Attachments:
ball_rot.hiplc (90.6 KB)

Member
402 posts
Joined: June 2014
Offline
Hi Redcroft,

Nothing wrong with the code there, the problem was to do with the timeshift and getting the prev_pos value. With the timeshift set to \$F-1, the rot wrangle will only compute the dist travelled over the last timestep, which is why you'll notice the ball straighten up when it changes direction - the dist is very small. You can get you're existing setup to work by changing the timeshift to use the first frame (as I've done in the file), but this of course only gives you the right motion when moving in a straight line through the origin, as the dir will always be computed from there. I stuck a curve based animation in there to see that clearly.

All you need to do is take your existing setup and stick it in a Solver SOP, this way we can continuously update the dir and the distance based upon the previous frame (which I'm guessing was you're instinct ).

I swapped around the prev_pos and cur_pos in the ‘rot’ node within the solver, just to make accumulating the rotation a bit simpler.

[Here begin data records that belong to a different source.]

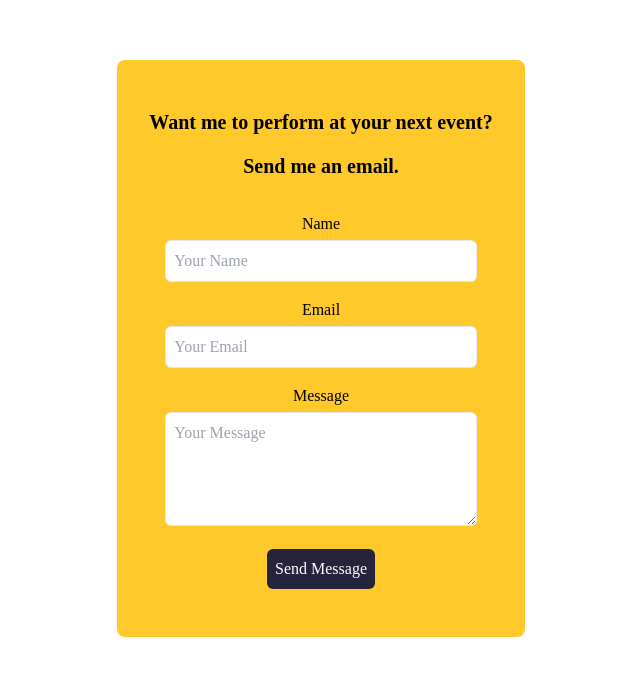
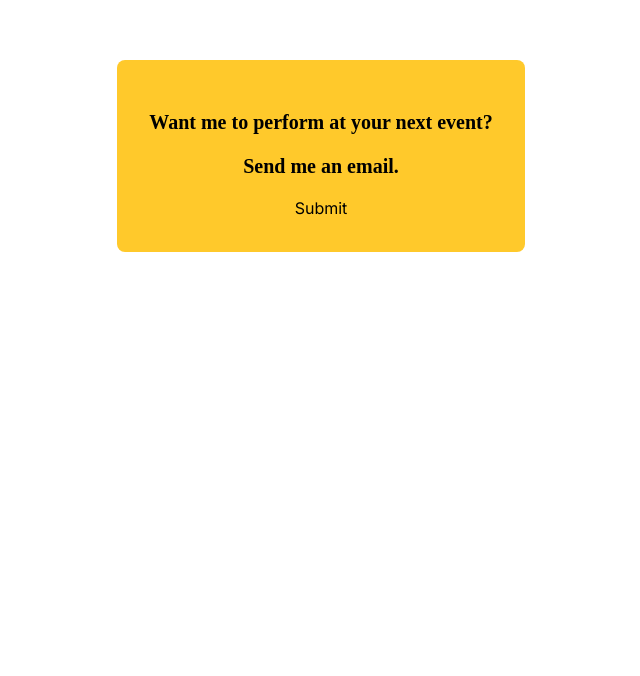
Before and after one commit to mzsellem/justin-han, a Next.js app: page / in a window 1280 px wide. Shown: the part 2302-2978 px from the top of the page, without its empty margins (319-959 px from the left). Built offline with nearby package versions, Linux system fonts and the light colour scheme.

Commit message:
change route and contact form

```diff
--- a/app/contact/ContactForm.tsx
+++ b/app/contact/ContactForm.tsx
@@ -1,89 +1,48 @@
-'use client'
+// ContactForm.js
+import { useState } from 'react';
 
-export default function ContactForm() {
-    async function handleSubmit(event: any) {
-        console.log('submitting')
-        event.preventDefault();
-        const data = {
-            name: event.target[0].value,
-            email: event.target[1].value,
-            message: event.target[2].value,
+const ContactForm = () => {
+  const [formData, setFormData] = useState({
+    name: '',
+    email: '',
+    message: '',
+  });
+
+  const handleChange = (e: any) => {
+    setFormData({ ...formData, [e.target.name]: e.target.value });
   };
-        console.log(JSON.stringify(data))
-        const response = await fetch (`/pages/api/sendEmail`, {
-            method: "POST",
+
+  const handleSubmit = async (e:any) => {
+    e.preventDefault();
+
+    try {
+      const response = await fetch('/api/sendEmail', {
+        method: 'POST',
         headers: {
-                "Content-Type": "application/json",
+          'Content-Type': 'application/json',
         },
-            mode: "cors",
-            body: JSON.stringify(data),
-        })
-    console.log(response, "raja")
+        body: JSON.stringify(formData),
+      });
 
       if (response.ok) {
-            console.log("Message sent successfully")
-            return response
+        console.log('Email sent successfully');
+        // Handle success (e.g., show a success message)
+      } else {
+        console.error('Error sending email');
+        // Handle error (e.g., show an error message)
       }
-        if(!response.ok) {
-            console.log({response})
-            console.log("Error sending message")
+    } catch (error) {
+      console.error('Error sending email:', error);
+      // Handle error (e.g., show an error message)
     }
-    }
+  };
 
-    return(
-        <>
-            <form onSubmit={handleSubmit} className="max-w-md p-4 mx-auto font-pro">
-                <div className="mb-4">
-                <label htmlFor="name" className="block font-medium text-md">
-                    Name
-                </label>
-                <input
-                    type="text"
-                    id="name"
-                    required
-                    autoComplete="off"
-                    name="name"
-                    className="w-full p-2 mt-1 border rounded-md"
-                    placeholder="Your Name"
-                />
-                </div>
-                <div className="mb-4">
-                <label htmlFor="email" className="block font-medium text-md">
-                    Email
-                </label>
-                <input
-                    type="email"
-                    id="email"
-                    required
-                    autoComplete="off"
-                    name="email"
-                    className="w-full p-2 mt-1 border rounded-md"
-                    placeholder="Your Email"
-                />
-                </div>
-                <div className="mb-4">
-                <label htmlFor="message" className="block font-medium text-md">
-                    Message
-                </label>
-                <textarea
-                    id="message"
-                    name="message"
-                    minLength={5}
-                    maxLength={150}
-                    required
-                    autoComplete="off"
-                    rows={4}
-                    className="w-full p-2 mt-1 border rounded-md"
-                    placeholder="Your Message"
-                ></textarea>
-                </div>
-                <button
-                type="submit"
-                className="p-2 text-white rounded-md bg-bluesuit"
-                >
-                Send Message
-                </button>
+  return (
+    <form onSubmit={handleSubmit}>
+      {/* ... (your form fields) */}
+      <button type="submit">Submit</button>
     </form>
-        </>
-    )
-}
+  );
+};
+
+export default ContactForm;
--- a/app/pages/api/sendEmail/route.ts
+++ b/app/pages/api/sendEmail/route.ts
@@ -1,47 +1,25 @@
-import nodemailer from "nodemailer"
+// pages/api/sendEmail.js
+import transporter from '../../../../nodemailer'; // Update the path accordingly
 
-export async function POST (req: any, res: any) {
-    const emailUser = process.env.EMAIL_USER;
-    const emailPass = process.env.EMAIL_PASS;
-    console.log("hellp")
-
-    const { name, email, message } = req.body
-
-    const data = {
-        name, email, message
-    }
-    console.log(data, "marley")
-    console.log(req, "req")
-
-    const transporter = nodemailer.createTransport({
-        service: 'gmail',
-        host: "smtp.gmail.com",
-        port: 465,
-        secure: true,
-        auth: {
-            user: emailUser,
-            pass: emailPass,
-        }
-    });
+export default async function handler(req:any, res:any) {
+  if (req.method === 'POST') {
+    const { name, email, message } = req.body;
 
     try {
-        const mailOptions = {
-            from: emailUser,
-            to: emailUser,
-            subject: `Contact form submission from ${data.name}`,
-            html:`
-            <p>Name: ${data.name}</p>
-            <p>Email: ${data.email}</p>
-            <p>Message: ${data.message}</p>
-            `,
-        };
+      const info = await transporter.sendMail({
+        from: email,
+        to: 'your-email@gmail.com',
+        subject: 'Contact Form Submission',
+        text: `Name: ${name}\nEmail: ${email}\nMessage: ${message}`,
+      });
 
-        console.log("hello")
-        await transporter.sendMail(mailOptions)
-
-        return res.status(200).json({ message: "success" })
+      console.log('Email sent:', info.response);
+      res.status(200).json({ success: true });
     } catch (error) {
-        console.log(error)
-        return res.status(500).json({message: "Could not send the email. Your message was not sent."})
+      console.error('Error sending email:', error);
+      res.status(500).json({ success: false, error: 'Internal Server Error' });
     }
+  } else {
+    res.status(405).json({ success: false, error: 'Method Not Allowed' });
+  }
 }
--- /dev/null
+++ b/nodemailer.js
@@ -0,0 +1,15 @@
+// nodemailer.js
+import nodemailer from 'nodemailer';
+
+const email = process.env.EMAIL
+const pass = process.env.PASS
+
+const transporter = nodemailer.createTransport({
+  service: 'gmail',
+  auth: {
+    user: email,
+    pass: pass,
+  },
+});
+
+export default transporter;
--- a/package.json
+++ b/package.json
@@ -9,8 +9,9 @@
     "lint": "next lint"
   },
   "dependencies": {
+    "dotenv": "^16.3.1",
     "next": "14.0.3",
-    "nodemailer": "^6.9.7",
+    "nodemailer": "^6.9.8",
     "react": "^18",
     "react-dom": "^18",
     "react-slick": "^0.29.0",
```
Also changed, not shown: 1 other file (tests, documents, lock files or other folders). Lines whose indentation alone changed are shown as unchanged.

Hope that's useful
Cheers!

PS Forgot to mention one of the perks of using the solver sop is that we can increase substeps to improve the accuracy of the rotation, super handy for fast motion!
Edited by friedasparagus - June 1, 2018 07:39:56

Attachments:
ball_rot.hiplc (120.4 KB)

Henry Dean
Member
12 posts
Joined: Aug. 2014
Offline
friedasparagus
Hi Redcroft,

Nothing wrong with the code there, the problem was to do with the timeshift and getting the prev_pos value. With the timeshift set to \$F-1, the rot wrangle will only compute the dist travelled over the last timestep, which is why you'll notice the ball straighten up when it changes direction - the dist is very small. You can get you're existing setup to work by changing the timeshift to use the first frame (as I've done in the file), but this of course only gives you the right motion when moving in a straight line through the origin, as the dir will always be computed from there. I stuck a curve based animation in there to see that clearly.

All you need to do is take your existing setup and stick it in a Solver SOP, this way we can continuously update the dir and the distance based upon the previous frame (which I'm guessing was you're instinct ).

I swapped around the prev_pos and cur_pos in the ‘rot’ node within the solver, just to make accumulating the rotation a bit simpler.

Hope that's useful
Cheers!

PS Forgot to mention one of the perks of using the solver sop is that we can increase substeps to improve the accuracy of the rotation, super handy for fast motion!

Thank you so much, that's exactly what i was after! It also makes much more sense with swapping the cur and prev position over.